Go over the data and keep only the lines that include "fullWidth".

Exercise data section start

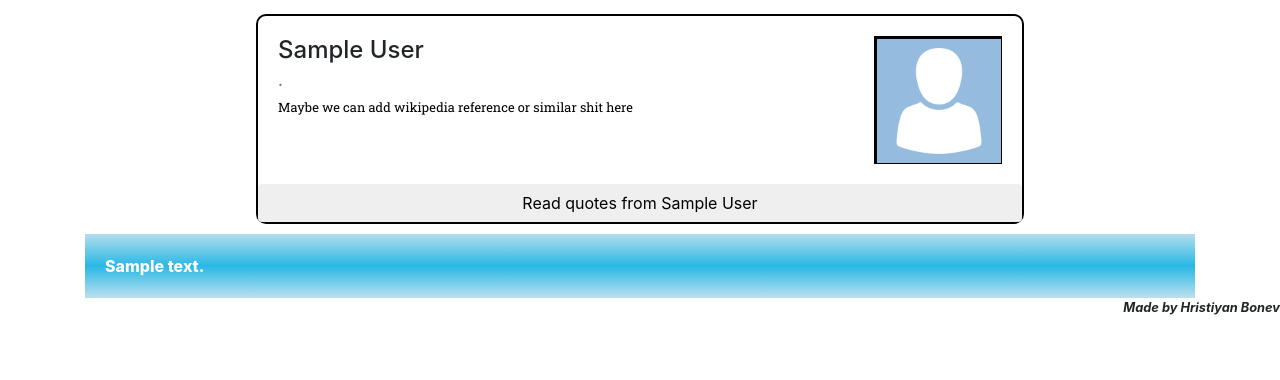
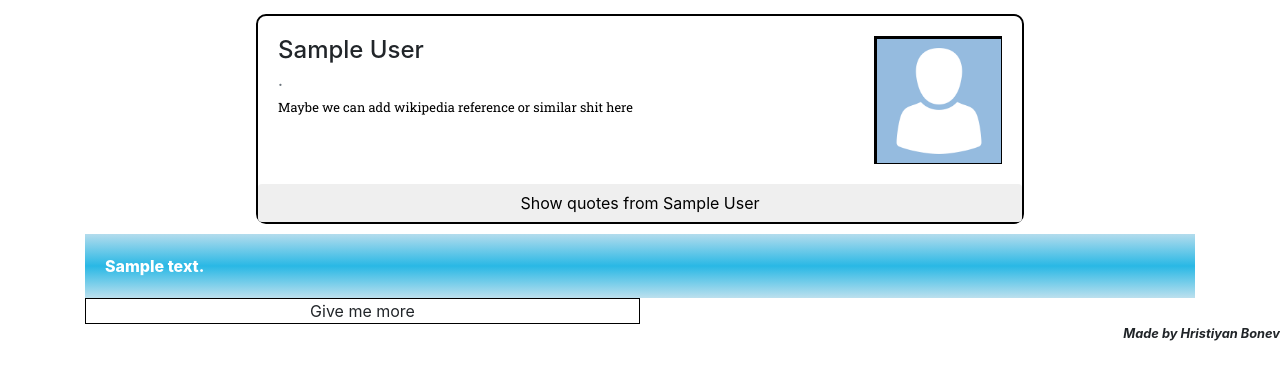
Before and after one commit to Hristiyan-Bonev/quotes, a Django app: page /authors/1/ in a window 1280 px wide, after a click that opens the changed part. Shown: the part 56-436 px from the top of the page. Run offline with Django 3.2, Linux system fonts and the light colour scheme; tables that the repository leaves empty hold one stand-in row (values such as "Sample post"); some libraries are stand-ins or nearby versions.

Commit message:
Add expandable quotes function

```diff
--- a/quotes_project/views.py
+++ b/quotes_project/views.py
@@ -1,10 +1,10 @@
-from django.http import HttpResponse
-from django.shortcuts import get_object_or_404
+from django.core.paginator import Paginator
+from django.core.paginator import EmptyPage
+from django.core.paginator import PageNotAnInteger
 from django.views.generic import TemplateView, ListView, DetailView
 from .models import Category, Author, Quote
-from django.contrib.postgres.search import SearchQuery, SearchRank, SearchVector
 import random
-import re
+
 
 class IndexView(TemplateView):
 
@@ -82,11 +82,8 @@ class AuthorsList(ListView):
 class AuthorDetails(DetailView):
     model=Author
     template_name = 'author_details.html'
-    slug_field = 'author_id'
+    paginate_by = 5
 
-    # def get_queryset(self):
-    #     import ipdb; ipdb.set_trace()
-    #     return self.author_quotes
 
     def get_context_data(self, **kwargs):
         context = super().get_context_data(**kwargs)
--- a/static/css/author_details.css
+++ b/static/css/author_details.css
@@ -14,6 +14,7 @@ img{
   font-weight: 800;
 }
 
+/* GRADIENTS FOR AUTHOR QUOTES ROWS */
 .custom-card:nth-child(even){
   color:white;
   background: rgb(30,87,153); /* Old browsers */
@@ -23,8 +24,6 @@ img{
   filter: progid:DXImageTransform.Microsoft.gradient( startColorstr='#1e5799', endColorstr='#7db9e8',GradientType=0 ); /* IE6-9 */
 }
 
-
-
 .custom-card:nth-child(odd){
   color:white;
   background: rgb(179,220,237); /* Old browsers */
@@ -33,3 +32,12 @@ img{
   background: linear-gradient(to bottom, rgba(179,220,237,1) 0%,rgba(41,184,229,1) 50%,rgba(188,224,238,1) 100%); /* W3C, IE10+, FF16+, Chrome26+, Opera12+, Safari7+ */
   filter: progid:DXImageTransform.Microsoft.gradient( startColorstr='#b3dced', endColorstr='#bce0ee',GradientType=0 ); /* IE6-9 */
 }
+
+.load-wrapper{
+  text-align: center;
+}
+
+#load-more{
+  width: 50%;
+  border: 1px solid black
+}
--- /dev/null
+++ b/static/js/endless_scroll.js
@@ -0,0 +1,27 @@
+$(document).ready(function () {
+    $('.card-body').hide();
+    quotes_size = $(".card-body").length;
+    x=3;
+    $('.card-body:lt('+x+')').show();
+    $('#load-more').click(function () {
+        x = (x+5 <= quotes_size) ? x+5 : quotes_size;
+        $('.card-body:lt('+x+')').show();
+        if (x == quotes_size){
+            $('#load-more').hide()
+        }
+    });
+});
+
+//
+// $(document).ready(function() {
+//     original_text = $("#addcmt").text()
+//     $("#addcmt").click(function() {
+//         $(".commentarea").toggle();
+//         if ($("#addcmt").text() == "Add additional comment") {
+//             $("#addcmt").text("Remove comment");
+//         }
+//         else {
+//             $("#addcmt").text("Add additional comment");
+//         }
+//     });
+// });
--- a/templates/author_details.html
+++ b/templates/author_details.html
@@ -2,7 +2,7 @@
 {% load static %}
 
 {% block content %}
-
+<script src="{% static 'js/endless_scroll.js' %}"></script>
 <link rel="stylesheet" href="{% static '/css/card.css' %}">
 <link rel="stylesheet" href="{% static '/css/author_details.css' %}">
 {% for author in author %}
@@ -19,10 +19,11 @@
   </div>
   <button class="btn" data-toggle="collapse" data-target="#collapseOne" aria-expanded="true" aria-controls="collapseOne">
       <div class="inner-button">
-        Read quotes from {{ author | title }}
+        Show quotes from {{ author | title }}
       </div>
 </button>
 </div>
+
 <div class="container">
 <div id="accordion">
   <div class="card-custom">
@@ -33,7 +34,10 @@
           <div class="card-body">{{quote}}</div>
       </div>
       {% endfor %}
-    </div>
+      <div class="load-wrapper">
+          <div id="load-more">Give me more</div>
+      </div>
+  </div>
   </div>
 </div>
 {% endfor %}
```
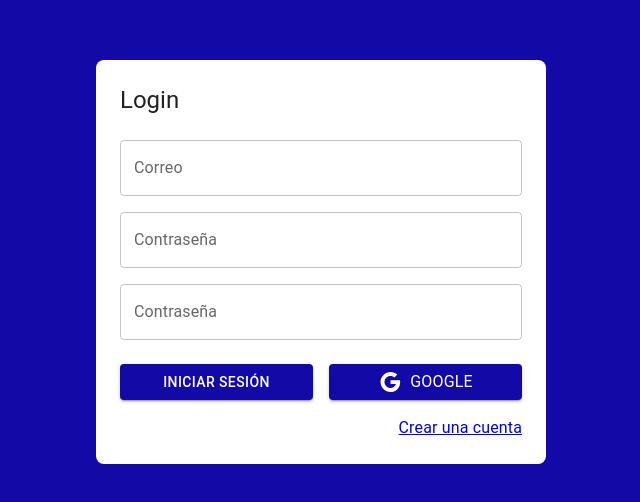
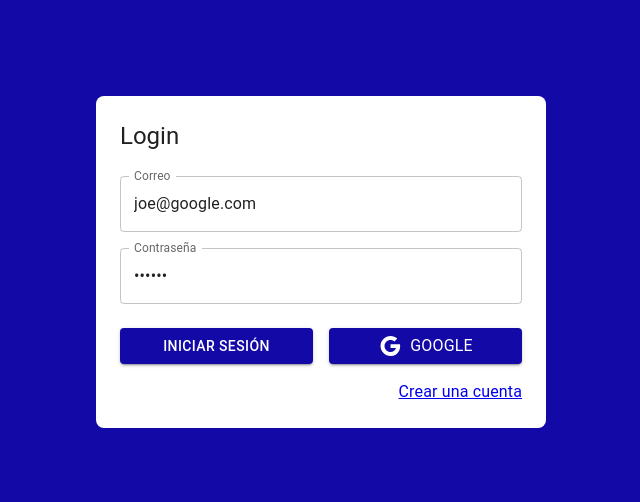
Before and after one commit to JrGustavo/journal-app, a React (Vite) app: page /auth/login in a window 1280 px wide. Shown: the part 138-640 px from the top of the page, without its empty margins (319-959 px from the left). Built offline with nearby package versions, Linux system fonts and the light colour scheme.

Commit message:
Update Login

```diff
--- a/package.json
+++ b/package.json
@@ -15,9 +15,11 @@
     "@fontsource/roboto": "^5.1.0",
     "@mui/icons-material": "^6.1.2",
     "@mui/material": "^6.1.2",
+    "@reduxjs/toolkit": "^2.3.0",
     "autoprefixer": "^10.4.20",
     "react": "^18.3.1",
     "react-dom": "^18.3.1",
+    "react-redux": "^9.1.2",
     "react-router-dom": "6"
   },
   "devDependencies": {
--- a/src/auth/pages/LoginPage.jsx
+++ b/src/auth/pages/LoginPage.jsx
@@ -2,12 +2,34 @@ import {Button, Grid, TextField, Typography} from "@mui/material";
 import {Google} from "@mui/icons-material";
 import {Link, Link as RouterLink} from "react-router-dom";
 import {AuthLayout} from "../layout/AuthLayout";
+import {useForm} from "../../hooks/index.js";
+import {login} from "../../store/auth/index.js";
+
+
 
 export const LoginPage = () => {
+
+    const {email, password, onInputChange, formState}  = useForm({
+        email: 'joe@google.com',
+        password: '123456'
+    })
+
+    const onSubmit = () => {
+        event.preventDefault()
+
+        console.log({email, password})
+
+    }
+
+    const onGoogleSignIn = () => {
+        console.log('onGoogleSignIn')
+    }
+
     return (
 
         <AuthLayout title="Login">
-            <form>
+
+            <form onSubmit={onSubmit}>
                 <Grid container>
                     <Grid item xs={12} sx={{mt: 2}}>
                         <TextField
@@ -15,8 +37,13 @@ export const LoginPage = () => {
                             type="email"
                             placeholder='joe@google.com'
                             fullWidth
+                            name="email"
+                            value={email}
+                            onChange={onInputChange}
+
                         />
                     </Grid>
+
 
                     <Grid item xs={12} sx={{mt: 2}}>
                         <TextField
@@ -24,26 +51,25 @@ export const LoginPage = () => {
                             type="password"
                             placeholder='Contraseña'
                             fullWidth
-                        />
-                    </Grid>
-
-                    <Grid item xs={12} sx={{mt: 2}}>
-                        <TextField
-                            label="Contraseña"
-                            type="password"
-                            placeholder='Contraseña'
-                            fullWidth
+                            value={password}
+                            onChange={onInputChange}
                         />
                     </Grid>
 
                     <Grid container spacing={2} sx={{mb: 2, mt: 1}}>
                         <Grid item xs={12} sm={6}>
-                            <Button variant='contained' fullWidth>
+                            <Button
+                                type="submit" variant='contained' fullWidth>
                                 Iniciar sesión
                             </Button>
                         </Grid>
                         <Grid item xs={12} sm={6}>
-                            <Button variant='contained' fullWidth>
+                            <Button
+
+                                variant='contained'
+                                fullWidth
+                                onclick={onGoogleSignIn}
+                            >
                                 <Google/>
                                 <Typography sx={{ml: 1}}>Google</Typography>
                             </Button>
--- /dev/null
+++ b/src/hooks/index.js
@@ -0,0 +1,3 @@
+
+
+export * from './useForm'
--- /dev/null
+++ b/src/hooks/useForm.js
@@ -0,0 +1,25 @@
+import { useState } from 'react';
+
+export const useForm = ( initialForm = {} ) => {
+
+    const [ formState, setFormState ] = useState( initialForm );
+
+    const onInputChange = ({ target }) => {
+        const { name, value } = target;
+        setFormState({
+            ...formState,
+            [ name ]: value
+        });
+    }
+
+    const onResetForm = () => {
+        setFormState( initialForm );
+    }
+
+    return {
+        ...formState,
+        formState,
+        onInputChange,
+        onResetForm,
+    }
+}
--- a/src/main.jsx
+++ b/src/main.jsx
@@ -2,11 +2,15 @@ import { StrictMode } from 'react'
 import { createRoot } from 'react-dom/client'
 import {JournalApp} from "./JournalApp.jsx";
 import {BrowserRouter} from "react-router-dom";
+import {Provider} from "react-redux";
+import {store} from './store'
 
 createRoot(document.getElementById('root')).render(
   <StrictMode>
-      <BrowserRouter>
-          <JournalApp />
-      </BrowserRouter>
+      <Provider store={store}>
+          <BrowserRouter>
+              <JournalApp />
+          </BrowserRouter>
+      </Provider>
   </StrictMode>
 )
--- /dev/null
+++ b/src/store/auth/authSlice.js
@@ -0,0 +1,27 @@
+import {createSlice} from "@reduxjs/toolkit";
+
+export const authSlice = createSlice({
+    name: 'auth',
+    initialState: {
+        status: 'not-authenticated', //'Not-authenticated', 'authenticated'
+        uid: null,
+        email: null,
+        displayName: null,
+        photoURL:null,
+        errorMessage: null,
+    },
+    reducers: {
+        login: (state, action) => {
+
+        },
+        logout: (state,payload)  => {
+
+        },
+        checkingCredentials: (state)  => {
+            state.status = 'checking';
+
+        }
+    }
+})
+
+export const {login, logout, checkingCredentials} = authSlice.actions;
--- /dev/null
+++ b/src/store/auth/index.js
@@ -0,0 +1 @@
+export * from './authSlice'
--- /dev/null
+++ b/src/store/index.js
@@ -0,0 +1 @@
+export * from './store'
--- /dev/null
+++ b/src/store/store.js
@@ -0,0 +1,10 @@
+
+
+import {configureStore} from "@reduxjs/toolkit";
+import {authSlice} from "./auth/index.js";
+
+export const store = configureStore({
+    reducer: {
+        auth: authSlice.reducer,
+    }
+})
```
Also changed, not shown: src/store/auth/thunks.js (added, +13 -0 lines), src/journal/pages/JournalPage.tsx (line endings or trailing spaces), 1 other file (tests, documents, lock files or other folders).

Exercise data section end

Result of the task:
                             fullWidth
                             fullWidth
-                            fullWidth
-                            <Button variant='contained' fullWidth>
+                                type="submit" variant='contained' fullWidth>
-                            <Button variant='contained' fullWidth>
+                                fullWidth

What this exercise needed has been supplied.